Source records
—————
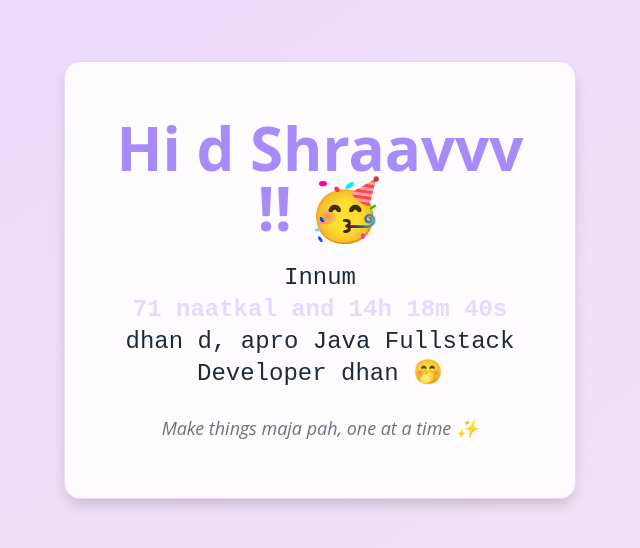
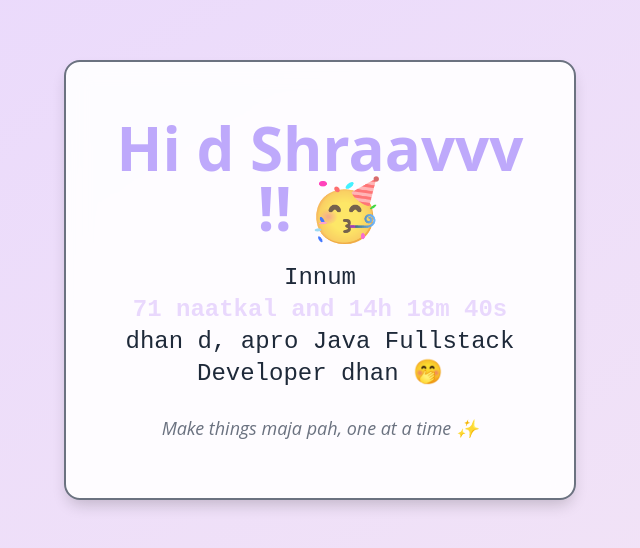
Before and after one commit to sree-vignesh/shrav-countdown, a Next.js app: page / in a window 1280 px wide. Shown: the part 120-668 px from the top of the page, without its empty margins (320-960 px from the left). Built offline with nearby package versions, Linux system fonts and the light colour scheme.

Commit message:
Final colors.

```diff
--- a/src/app/page.tsx
+++ b/src/app/page.tsx
@@ -36,9 +36,9 @@ export default function Home() {
 
   return (
     <main className="min-h-screen flex items-center justify-center bg-gradient-to-br from-secondary to-accent dark:from-slate-900 dark:to-slate-800 p-6">
-      <Card className="max-w-lg w-full rounded-2xl shadow-2xl bg-white/90 dark:bg-black/80 backdrop-blur-md">
+      <Card className="max-w-lg w-full rounded-2xl shadow-2xl bg-white/90 dark:bg-black/80 backdrop-blur-md border-2 border-muted-foreground">
         <CardContent className="p-8 flex flex-col items-center text-center gap-6">
-          <h1 className="text-4xl sm:text-6xl font-bold text-primary text-pink-600 dark:text-pink-400 animate-collapsible-down">
+          <h1 className="text-4xl sm:text-6xl font-bold text-primary  dark:text-pink-400 animate-pulse">
             Hi d Shraavvv !! 🥳
           </h1>
 
```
—————
● **Exercise**
Number of lines with the string "page" in the data above: report this figure and nothing more.

● **Written answer**
3